• Problem to work on: Only one stretch of the data below is needed. Output the lines from the one with "Repository: tetlisna/myprojectJS2" up to and including the one with "the whole page.", exactly as they stand.

• Extracted information:
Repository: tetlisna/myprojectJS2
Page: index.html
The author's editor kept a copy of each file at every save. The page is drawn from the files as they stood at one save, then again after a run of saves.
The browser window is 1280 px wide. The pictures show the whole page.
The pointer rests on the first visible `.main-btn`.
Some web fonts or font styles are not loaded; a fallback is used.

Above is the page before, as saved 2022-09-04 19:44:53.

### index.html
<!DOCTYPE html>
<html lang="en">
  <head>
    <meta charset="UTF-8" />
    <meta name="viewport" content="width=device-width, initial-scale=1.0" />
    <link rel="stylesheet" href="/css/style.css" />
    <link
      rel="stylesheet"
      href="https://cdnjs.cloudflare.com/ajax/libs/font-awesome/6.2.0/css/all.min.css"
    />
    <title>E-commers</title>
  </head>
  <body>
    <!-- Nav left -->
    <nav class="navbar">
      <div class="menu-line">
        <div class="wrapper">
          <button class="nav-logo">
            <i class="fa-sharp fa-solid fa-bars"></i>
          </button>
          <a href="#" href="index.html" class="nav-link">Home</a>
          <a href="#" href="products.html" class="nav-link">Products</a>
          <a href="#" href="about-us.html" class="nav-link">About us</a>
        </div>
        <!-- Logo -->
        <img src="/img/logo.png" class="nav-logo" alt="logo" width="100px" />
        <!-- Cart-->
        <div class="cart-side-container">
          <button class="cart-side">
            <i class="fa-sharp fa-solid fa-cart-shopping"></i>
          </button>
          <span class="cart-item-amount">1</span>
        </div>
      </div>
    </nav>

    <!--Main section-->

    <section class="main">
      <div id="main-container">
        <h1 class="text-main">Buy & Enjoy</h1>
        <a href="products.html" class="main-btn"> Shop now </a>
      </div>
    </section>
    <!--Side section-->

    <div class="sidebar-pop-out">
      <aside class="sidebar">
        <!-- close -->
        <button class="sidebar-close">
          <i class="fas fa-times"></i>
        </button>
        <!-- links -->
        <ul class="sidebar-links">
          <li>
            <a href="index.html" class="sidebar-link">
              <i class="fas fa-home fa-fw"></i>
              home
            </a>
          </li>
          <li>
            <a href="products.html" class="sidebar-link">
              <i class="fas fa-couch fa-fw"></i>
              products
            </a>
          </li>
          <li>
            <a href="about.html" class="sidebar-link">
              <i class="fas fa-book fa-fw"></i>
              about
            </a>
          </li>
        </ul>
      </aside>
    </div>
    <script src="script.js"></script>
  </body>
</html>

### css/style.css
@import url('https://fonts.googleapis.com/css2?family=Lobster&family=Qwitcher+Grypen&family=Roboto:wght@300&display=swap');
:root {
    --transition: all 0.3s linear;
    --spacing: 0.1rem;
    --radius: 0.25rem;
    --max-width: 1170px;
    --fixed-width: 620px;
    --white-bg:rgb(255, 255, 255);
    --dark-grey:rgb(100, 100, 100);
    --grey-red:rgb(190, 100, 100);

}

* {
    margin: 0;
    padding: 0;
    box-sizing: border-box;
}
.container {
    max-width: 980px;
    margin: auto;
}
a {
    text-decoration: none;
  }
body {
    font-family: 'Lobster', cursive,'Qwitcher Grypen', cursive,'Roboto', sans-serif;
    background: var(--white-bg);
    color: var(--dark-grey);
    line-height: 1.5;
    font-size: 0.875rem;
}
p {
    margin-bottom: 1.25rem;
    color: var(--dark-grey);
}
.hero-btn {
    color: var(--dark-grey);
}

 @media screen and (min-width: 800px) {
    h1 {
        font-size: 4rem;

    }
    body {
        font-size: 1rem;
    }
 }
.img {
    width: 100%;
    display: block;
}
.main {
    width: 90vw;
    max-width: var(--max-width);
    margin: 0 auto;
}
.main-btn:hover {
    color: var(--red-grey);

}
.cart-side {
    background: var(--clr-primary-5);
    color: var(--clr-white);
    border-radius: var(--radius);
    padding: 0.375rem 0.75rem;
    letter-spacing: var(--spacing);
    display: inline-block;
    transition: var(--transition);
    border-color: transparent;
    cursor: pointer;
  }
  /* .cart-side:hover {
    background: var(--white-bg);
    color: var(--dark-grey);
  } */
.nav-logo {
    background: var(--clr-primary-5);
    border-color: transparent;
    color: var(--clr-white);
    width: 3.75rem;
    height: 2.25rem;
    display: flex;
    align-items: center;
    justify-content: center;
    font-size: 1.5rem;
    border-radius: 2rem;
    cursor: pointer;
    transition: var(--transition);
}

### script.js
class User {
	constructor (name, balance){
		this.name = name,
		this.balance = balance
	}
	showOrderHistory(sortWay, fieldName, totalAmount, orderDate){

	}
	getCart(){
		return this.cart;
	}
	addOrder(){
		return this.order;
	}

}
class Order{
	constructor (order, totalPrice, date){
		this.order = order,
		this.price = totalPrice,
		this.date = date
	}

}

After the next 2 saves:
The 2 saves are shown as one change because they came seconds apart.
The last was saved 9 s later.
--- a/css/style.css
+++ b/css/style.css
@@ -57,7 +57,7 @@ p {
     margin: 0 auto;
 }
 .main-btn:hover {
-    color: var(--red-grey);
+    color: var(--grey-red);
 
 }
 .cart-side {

--

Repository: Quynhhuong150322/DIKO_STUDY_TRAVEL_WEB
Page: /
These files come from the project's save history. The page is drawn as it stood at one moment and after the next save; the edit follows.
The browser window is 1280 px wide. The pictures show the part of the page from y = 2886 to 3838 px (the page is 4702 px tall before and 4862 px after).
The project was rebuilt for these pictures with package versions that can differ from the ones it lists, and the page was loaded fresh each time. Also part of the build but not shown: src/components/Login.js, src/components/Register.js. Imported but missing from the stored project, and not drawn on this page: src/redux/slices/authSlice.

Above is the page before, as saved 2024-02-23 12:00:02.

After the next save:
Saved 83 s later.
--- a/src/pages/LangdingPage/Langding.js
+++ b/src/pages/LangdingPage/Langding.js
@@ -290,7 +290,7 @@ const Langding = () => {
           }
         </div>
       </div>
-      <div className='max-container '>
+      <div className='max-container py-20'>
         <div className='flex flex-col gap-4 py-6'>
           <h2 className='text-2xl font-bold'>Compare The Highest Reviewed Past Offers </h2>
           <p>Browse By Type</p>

--

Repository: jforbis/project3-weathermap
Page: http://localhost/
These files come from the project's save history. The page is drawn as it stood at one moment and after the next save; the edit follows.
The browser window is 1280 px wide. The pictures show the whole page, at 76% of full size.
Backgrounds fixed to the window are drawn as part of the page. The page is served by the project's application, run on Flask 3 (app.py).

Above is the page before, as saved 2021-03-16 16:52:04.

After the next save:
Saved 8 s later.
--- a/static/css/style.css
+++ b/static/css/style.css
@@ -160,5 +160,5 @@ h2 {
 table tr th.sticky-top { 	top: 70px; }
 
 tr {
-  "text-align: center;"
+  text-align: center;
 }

• Reply:
Repository: tetlisna/myprojectJS2
Page: index.html
The author's editor kept a copy of each file at every save. The page is drawn from the files as they stood at one save, then again after a run of saves.
The browser window is 1280 px wide. The pictures show the whole page.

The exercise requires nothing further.